Heavy rectangular dominoes (a few hundred should be enough for a class to build circuits on the desk); contact us for details of how you can borrow our set of 10,000 dominoes to build a full computer!
Curriculum Topics Covered
Logic gates; Boolean logic; binary numbers and binary addition; problem solving
These Think Maths worksheets cover the basics of binary numbers, logic gates and how to build circuits out of dominoes. If you try to build these circuits, we recommend using the heavier style of dominoes as they fall more reliably than the lighter plastic ones. We’ve found that a group of four students with around 200 dominoes can design and build a “binary half-adder” circuit.
In October 2012, Matt Parker and some of the Think Maths team actually built a computer entirely from dominoes, as part of Manchester Science Festival. There’s a video of the event, which you can see below. The final version of this circuit involved 10,000 dominoes, took twelve people six hours to balance them all up and was able to add two four-digit binary numbers and automatically give the five-digit binary sum. Matt Parker also made a Numberphile video to explain the maths behind the Domino Computer.
The Think Maths team are available to run workshops in schools to help a class of students design and build their own domino circuits in groups.
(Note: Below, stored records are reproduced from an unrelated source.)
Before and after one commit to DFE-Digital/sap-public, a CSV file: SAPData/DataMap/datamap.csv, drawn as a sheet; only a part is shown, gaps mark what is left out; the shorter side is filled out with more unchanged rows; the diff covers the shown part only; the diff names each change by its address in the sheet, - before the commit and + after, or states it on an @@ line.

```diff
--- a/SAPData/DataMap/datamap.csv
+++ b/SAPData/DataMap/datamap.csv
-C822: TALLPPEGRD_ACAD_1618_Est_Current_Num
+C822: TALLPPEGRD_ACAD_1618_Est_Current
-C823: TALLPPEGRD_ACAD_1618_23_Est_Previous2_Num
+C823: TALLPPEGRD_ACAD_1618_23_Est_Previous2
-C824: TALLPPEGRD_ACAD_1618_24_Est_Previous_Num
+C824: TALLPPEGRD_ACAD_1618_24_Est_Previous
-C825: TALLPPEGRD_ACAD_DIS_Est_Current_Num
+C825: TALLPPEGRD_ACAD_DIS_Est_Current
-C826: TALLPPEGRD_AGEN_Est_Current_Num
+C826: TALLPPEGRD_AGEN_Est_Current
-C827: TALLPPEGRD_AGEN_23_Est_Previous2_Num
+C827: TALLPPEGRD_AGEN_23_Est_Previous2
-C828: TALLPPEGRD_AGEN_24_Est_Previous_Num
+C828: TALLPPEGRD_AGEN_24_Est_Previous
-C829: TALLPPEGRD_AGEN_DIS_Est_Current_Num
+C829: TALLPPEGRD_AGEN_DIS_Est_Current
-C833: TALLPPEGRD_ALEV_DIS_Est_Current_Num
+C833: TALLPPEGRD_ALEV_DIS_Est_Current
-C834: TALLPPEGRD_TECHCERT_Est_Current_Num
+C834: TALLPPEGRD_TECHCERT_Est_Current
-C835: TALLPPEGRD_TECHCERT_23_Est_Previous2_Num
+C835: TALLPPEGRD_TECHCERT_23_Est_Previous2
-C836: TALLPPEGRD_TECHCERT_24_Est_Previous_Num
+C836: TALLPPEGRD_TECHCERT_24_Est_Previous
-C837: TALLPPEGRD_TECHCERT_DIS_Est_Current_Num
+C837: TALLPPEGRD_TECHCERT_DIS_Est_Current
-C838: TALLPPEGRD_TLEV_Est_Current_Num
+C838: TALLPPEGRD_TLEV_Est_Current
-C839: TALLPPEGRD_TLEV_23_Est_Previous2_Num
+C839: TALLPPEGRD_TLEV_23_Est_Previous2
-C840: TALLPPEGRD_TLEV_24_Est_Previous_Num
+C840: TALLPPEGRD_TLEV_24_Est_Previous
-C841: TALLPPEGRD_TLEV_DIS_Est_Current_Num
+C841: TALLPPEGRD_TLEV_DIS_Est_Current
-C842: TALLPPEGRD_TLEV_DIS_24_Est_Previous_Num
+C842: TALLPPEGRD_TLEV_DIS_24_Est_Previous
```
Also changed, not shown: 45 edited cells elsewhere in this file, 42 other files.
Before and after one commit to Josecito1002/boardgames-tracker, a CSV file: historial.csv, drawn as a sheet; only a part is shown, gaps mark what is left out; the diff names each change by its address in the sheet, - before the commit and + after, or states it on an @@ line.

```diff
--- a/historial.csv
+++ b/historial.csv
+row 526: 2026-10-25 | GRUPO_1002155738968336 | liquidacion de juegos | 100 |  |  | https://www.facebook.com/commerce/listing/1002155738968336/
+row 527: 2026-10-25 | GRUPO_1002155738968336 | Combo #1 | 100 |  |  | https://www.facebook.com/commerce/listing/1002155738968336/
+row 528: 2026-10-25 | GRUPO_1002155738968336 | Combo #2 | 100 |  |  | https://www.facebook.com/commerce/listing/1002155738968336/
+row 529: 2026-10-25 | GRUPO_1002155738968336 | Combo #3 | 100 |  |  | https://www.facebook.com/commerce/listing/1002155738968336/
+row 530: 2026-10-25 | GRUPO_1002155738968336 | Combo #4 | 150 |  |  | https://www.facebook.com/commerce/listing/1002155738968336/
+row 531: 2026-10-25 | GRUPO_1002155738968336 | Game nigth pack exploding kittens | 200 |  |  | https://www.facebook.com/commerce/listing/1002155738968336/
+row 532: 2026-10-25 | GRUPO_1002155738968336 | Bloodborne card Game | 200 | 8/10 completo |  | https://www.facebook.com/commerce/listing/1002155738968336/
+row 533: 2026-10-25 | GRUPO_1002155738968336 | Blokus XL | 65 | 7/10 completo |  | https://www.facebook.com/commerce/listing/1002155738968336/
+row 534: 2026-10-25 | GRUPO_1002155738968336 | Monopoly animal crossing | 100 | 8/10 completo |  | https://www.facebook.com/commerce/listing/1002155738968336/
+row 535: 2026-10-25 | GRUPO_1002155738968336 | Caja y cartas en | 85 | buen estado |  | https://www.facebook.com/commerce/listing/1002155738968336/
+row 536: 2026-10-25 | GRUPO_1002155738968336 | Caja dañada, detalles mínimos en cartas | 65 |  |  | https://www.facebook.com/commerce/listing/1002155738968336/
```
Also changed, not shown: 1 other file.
We also have 10,000 dominoes we can lend to schools if you would like to try building a large-scale circuit! Please contact us (firstname.lastname@example.org) for more information.